Australasian Science: Australia's authority on science since 1938

Australasian Science Magazine Issue December 2010

Cover Story: How Does a Black Hole Eat Its Breakfast?
The bending of space–time by mass allows astronomers to peer deep into the universe, and they have begun to use this to probe one of the most enigmatic phenomena in the universe: the explosions of light surrounding black holes known as quasars.
Global warming is, unsurprisingly, making heat waves hotter.
Feature: Heat Stress in a Warming World
Heat stress could be the most dangerous consequence of global warming this century.
Feature: Spitting Image
Archerfish are known for their remarkable hunting technique of spitting water at insects above the water, and their eyes are specially adapted for seeing both above and below the water’s surface.
The native herb Lomandra stands in front of the invasive weed African lovegrass
Feature: New Tactics in the War on Weeds
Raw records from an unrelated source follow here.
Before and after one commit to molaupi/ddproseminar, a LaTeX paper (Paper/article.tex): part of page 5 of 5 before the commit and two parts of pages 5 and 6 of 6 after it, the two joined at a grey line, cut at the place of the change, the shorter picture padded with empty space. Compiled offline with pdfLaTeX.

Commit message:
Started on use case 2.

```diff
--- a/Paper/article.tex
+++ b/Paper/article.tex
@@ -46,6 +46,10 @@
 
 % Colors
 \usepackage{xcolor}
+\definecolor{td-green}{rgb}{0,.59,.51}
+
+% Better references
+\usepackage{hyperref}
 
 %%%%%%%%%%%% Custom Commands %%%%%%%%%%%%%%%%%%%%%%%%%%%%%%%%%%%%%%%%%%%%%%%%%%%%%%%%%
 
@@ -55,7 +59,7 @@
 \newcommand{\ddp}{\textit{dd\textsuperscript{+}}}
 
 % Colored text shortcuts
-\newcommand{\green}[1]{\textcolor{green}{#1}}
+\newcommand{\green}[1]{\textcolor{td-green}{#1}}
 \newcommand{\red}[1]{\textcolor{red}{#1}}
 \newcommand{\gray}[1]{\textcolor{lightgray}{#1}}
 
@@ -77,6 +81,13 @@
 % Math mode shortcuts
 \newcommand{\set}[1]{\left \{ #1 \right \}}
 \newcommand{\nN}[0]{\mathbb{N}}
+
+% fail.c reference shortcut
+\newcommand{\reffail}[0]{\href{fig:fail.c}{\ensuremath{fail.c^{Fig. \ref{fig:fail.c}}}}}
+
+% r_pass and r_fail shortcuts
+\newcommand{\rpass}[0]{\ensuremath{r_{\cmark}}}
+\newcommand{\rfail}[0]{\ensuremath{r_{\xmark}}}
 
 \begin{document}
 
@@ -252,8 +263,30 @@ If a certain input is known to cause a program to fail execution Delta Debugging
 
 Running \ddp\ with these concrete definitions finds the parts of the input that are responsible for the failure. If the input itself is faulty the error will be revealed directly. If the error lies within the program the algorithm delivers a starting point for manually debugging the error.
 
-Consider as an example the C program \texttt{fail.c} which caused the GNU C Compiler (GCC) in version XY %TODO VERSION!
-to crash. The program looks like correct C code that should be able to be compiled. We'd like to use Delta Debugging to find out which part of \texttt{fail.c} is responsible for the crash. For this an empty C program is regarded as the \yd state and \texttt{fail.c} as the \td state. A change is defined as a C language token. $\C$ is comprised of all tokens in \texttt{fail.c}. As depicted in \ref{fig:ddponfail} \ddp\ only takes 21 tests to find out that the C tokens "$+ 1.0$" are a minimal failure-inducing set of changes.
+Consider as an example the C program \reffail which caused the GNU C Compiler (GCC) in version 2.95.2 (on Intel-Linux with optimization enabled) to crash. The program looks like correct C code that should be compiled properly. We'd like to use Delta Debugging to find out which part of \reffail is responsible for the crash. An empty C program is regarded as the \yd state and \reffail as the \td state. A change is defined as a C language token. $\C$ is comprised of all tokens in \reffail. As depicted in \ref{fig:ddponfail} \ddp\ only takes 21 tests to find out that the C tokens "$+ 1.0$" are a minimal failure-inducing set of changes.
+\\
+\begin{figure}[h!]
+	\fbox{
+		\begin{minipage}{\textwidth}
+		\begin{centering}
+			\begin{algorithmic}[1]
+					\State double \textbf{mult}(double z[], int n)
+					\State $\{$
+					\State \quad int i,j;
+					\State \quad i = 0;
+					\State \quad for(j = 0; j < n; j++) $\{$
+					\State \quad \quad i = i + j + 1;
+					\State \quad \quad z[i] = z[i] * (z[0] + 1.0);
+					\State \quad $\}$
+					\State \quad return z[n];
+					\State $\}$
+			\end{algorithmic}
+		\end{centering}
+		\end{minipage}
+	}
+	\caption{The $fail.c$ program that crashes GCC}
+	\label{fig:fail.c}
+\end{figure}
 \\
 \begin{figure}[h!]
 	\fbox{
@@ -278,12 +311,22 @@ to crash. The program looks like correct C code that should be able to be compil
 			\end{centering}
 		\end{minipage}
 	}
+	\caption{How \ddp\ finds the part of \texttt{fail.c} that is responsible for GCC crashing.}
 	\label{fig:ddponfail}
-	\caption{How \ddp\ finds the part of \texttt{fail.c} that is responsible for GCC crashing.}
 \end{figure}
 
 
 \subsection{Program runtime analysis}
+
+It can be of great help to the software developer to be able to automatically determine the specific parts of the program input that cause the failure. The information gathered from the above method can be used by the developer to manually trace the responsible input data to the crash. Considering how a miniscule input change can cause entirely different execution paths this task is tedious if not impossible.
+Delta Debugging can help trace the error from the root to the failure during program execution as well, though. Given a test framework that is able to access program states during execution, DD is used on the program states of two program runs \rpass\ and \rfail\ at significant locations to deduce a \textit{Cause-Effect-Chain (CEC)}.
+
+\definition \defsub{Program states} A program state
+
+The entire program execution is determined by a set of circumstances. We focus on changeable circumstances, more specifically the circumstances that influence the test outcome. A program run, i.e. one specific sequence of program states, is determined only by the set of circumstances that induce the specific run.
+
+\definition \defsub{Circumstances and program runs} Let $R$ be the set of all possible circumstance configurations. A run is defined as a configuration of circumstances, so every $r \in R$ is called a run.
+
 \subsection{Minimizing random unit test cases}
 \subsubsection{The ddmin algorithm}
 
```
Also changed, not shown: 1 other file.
Sometimes fertilisers can be more effective than herbicides when it comes to controlling weeds.
Tim Inglis searching for B. pseudomallei in the Kimberley.
Feature: Dangerous Ground
A deadly bacterium lies dormant in tropical soils until it is disturbed by natural disasters, mining operations or even gardening.
Environmental footprint
Feature: Turning Water into Fuel
A simple inorganic semiconductor could deliver an artificial photosynthesis process that will convert sunlight and water directly into hydrogen and oxygen, thus providing the renewable fuel of the future.
Feature: Thank God for the New Atheists
Religious people of all backgrounds and orientations need to heed what atheists such as Richard Dawkins are saying if they want their traditions to remain relevant to modern society.
conSCIENCE: The National Science Curriculum: Not Yet!
The draft science curriculum scores a “fail, more work needed” from the Deans of Science.
Cool Careers: Rust Never Sleeps
The battle against crop diseases is gaining increased attention, and Robert Park plays a leading role in keeping the world fed.
Eco Logic: Australia’s Acoustic Environmental Accounts
A network of acoustic monitoring boxes spread across Australia’s bioregions could provide a cheap continent-wide biodiversity surveillance system providing feedback on how biodiversity is changing over time.
Lowe Tech: An Irrigation Channel Too Far
How much will reduced water allocations in the Murray–Darling Basin really hurt regional communities?
Naked Skeptic: The Truth About Skeptics
A skeptic is not a cynic, an atheist or a poor speller. So what, then, is a skeptic?
Out of this World: How Much Do Stars Weigh?
Dave Reneke brings news from the space and astronomy communities around the world.
Quandary: Nobel Committee Brushes Ethics Aside
What did the Swedes have in mind when they awarded the 2010 Nobel Prize in Medicine to the inventor of the test-tube baby?
Simon Says: A Plan So Cunning... Or Courageous
The government’s backflip on a carbon price was politically opportunistic, but public support could suffer if global emissions keep rising.